» **EXERCISE OBJECTIVE**
The records below need to be repeated exactly, though not their pictures.

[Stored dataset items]
-=-=-
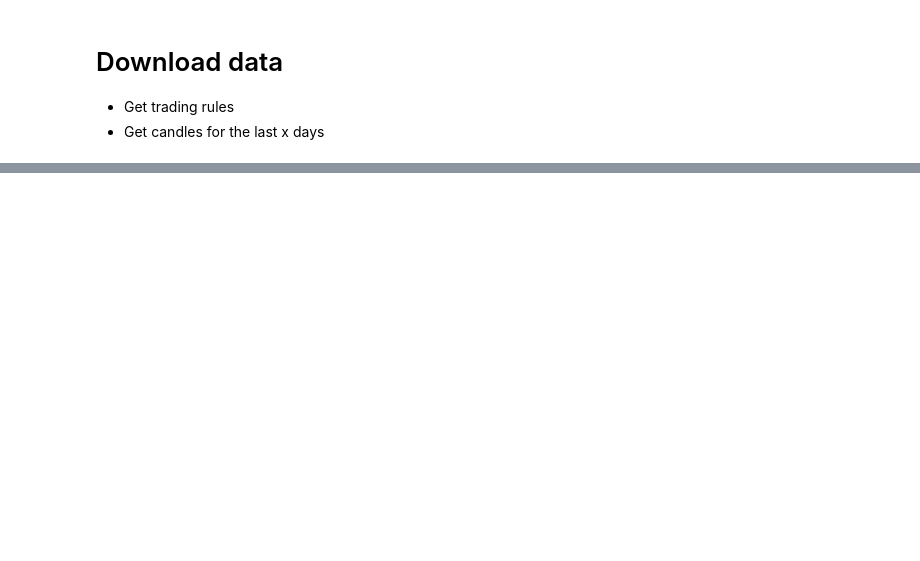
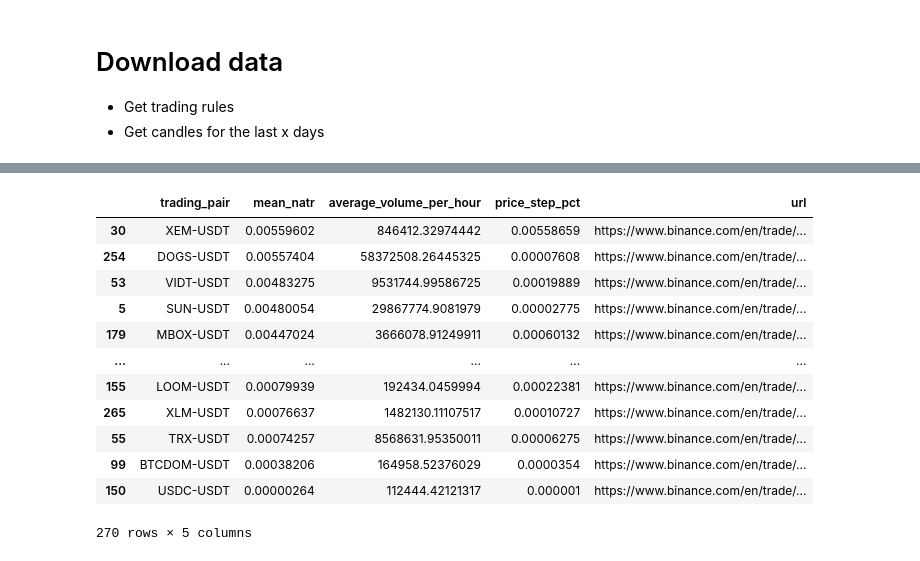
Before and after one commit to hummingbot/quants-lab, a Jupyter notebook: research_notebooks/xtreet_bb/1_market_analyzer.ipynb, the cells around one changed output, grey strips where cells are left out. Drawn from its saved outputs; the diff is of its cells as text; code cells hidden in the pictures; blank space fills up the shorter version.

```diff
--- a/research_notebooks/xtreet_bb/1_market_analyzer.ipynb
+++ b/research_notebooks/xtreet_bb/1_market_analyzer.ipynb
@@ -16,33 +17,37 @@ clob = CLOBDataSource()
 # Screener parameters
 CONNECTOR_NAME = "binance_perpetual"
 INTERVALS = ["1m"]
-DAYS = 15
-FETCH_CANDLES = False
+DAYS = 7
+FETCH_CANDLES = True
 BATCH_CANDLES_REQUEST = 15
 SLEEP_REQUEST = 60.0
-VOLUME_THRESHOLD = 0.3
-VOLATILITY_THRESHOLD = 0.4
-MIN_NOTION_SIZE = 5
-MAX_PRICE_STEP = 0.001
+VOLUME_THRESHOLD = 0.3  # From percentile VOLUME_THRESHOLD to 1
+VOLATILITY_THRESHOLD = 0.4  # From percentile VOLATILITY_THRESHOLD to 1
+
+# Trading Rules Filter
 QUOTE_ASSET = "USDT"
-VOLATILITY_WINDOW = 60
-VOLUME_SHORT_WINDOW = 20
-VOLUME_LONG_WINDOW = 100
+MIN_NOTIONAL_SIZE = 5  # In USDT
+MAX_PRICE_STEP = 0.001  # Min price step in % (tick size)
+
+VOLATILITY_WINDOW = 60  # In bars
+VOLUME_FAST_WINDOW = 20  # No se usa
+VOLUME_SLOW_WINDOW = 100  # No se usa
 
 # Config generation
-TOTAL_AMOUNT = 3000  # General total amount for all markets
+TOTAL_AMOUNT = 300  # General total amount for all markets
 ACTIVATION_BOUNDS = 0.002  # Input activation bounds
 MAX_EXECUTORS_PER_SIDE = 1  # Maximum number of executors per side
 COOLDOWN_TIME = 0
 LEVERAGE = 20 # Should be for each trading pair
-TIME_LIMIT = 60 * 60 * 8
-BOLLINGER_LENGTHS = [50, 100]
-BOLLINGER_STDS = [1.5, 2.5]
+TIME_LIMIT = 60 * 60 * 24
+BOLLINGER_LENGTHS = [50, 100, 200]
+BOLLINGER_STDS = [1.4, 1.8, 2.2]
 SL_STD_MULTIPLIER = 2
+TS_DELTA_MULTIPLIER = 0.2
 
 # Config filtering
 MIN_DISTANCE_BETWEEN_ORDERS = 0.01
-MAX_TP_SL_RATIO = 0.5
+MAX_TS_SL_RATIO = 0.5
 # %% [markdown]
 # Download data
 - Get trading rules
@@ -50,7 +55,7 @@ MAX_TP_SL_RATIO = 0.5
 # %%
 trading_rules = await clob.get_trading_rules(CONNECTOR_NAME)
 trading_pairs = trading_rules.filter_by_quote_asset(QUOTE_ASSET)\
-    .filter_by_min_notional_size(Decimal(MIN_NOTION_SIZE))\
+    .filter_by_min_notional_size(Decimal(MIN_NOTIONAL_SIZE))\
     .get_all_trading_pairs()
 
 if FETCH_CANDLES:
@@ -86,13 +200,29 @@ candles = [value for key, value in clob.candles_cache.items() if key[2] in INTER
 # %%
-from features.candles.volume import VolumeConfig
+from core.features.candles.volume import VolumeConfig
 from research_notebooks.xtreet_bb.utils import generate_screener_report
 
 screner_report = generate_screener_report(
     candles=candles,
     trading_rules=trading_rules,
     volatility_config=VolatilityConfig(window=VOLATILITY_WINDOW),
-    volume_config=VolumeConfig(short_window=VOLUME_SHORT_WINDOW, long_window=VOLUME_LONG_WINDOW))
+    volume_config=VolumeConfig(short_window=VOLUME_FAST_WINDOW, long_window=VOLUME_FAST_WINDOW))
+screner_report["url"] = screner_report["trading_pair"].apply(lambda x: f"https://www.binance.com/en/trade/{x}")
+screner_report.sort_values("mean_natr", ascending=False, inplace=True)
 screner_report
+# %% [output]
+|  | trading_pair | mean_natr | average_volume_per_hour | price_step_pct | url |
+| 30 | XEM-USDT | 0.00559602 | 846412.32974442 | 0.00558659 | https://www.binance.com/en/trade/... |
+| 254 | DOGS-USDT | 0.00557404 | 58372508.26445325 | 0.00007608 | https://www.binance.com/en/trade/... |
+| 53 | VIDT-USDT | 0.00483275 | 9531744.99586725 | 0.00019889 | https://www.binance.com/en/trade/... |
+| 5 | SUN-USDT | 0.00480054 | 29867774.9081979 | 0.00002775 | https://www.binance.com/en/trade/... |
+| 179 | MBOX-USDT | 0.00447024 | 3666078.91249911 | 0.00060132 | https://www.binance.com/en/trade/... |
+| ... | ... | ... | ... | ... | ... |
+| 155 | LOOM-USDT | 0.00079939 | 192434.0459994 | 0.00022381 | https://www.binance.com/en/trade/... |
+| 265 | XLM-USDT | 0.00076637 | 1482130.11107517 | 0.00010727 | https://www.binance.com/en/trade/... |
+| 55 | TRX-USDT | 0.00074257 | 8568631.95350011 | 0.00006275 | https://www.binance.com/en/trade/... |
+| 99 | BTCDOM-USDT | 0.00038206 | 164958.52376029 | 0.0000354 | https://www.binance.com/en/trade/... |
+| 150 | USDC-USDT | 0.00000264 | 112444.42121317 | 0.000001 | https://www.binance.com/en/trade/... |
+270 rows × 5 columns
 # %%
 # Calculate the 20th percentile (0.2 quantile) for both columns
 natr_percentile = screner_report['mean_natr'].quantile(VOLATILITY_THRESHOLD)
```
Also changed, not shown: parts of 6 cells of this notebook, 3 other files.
-=-=-
» **RESPONSE BOX**
Before and after one commit to hummingbot/quants-lab, a Jupyter notebook: research_notebooks/xtreet_bb/1_market_analyzer.ipynb, the cells around one changed output, grey strips where cells are left out. Drawn from its saved outputs; the diff is of its cells as text; code cells hidden in the pictures; blank space fills up the shorter version.

```diff
--- a/research_notebooks/xtreet_bb/1_market_analyzer.ipynb
+++ b/research_notebooks/xtreet_bb/1_market_analyzer.ipynb
@@ -16,33 +17,37 @@ clob = CLOBDataSource()
 # Screener parameters
 CONNECTOR_NAME = "binance_perpetual"
 INTERVALS = ["1m"]
-DAYS = 15
-FETCH_CANDLES = False
+DAYS = 7
+FETCH_CANDLES = True
 BATCH_CANDLES_REQUEST = 15
 SLEEP_REQUEST = 60.0
-VOLUME_THRESHOLD = 0.3
-VOLATILITY_THRESHOLD = 0.4
-MIN_NOTION_SIZE = 5
-MAX_PRICE_STEP = 0.001
+VOLUME_THRESHOLD = 0.3  # From percentile VOLUME_THRESHOLD to 1
+VOLATILITY_THRESHOLD = 0.4  # From percentile VOLATILITY_THRESHOLD to 1
+
+# Trading Rules Filter
 QUOTE_ASSET = "USDT"
-VOLATILITY_WINDOW = 60
-VOLUME_SHORT_WINDOW = 20
-VOLUME_LONG_WINDOW = 100
+MIN_NOTIONAL_SIZE = 5  # In USDT
+MAX_PRICE_STEP = 0.001  # Min price step in % (tick size)
+
+VOLATILITY_WINDOW = 60  # In bars
+VOLUME_FAST_WINDOW = 20  # No se usa
+VOLUME_SLOW_WINDOW = 100  # No se usa
 
 # Config generation
-TOTAL_AMOUNT = 3000  # General total amount for all markets
+TOTAL_AMOUNT = 300  # General total amount for all markets
 ACTIVATION_BOUNDS = 0.002  # Input activation bounds
 MAX_EXECUTORS_PER_SIDE = 1  # Maximum number of executors per side
 COOLDOWN_TIME = 0
 LEVERAGE = 20 # Should be for each trading pair
-TIME_LIMIT = 60 * 60 * 8
-BOLLINGER_LENGTHS = [50, 100]
-BOLLINGER_STDS = [1.5, 2.5]
+TIME_LIMIT = 60 * 60 * 24
+BOLLINGER_LENGTHS = [50, 100, 200]
+BOLLINGER_STDS = [1.4, 1.8, 2.2]
 SL_STD_MULTIPLIER = 2
+TS_DELTA_MULTIPLIER = 0.2
 
 # Config filtering
 MIN_DISTANCE_BETWEEN_ORDERS = 0.01
-MAX_TP_SL_RATIO = 0.5
+MAX_TS_SL_RATIO = 0.5
 # %% [markdown]
 # Download data
 - Get trading rules
@@ -50,7 +55,7 @@ MAX_TP_SL_RATIO = 0.5
 # %%
 trading_rules = await clob.get_trading_rules(CONNECTOR_NAME)
 trading_pairs = trading_rules.filter_by_quote_asset(QUOTE_ASSET)\
-    .filter_by_min_notional_size(Decimal(MIN_NOTION_SIZE))\
+    .filter_by_min_notional_size(Decimal(MIN_NOTIONAL_SIZE))\
     .get_all_trading_pairs()
 
 if FETCH_CANDLES:
@@ -86,13 +200,29 @@ candles = [value for key, value in clob.candles_cache.items() if key[2] in INTER
 # %%
-from features.candles.volume import VolumeConfig
+from core.features.candles.volume import VolumeConfig
 from research_notebooks.xtreet_bb.utils import generate_screener_report
 
 screner_report = generate_screener_report(
     candles=candles,
     trading_rules=trading_rules,
     volatility_config=VolatilityConfig(window=VOLATILITY_WINDOW),
-    volume_config=VolumeConfig(short_window=VOLUME_SHORT_WINDOW, long_window=VOLUME_LONG_WINDOW))
+    volume_config=VolumeConfig(short_window=VOLUME_FAST_WINDOW, long_window=VOLUME_FAST_WINDOW))
+screner_report["url"] = screner_report["trading_pair"].apply(lambda x: f"https://www.binance.com/en/trade/{x}")
+screner_report.sort_values("mean_natr", ascending=False, inplace=True)
 screner_report
+# %% [output]
+|  | trading_pair | mean_natr | average_volume_per_hour | price_step_pct | url |
+| 30 | XEM-USDT | 0.00559602 | 846412.32974442 | 0.00558659 | https://www.binance.com/en/trade/... |
+| 254 | DOGS-USDT | 0.00557404 | 58372508.26445325 | 0.00007608 | https://www.binance.com/en/trade/... |
+| 53 | VIDT-USDT | 0.00483275 | 9531744.99586725 | 0.00019889 | https://www.binance.com/en/trade/... |
+| 5 | SUN-USDT | 0.00480054 | 29867774.9081979 | 0.00002775 | https://www.binance.com/en/trade/... |
+| 179 | MBOX-USDT | 0.00447024 | 3666078.91249911 | 0.00060132 | https://www.binance.com/en/trade/... |
+| ... | ... | ... | ... | ... | ... |
+| 155 | LOOM-USDT | 0.00079939 | 192434.0459994 | 0.00022381 | https://www.binance.com/en/trade/... |
+| 265 | XLM-USDT | 0.00076637 | 1482130.11107517 | 0.00010727 | https://www.binance.com/en/trade/... |
+| 55 | TRX-USDT | 0.00074257 | 8568631.95350011 | 0.00006275 | https://www.binance.com/en/trade/... |
+| 99 | BTCDOM-USDT | 0.00038206 | 164958.52376029 | 0.0000354 | https://www.binance.com/en/trade/... |
+| 150 | USDC-USDT | 0.00000264 | 112444.42121317 | 0.000001 | https://www.binance.com/en/trade/... |
+270 rows × 5 columns
 # %%
 # Calculate the 20th percentile (0.2 quantile) for both columns
 natr_percentile = screner_report['mean_natr'].quantile(VOLATILITY_THRESHOLD)
```
Also changed, not shown: parts of 6 cells of this notebook, 3 other files.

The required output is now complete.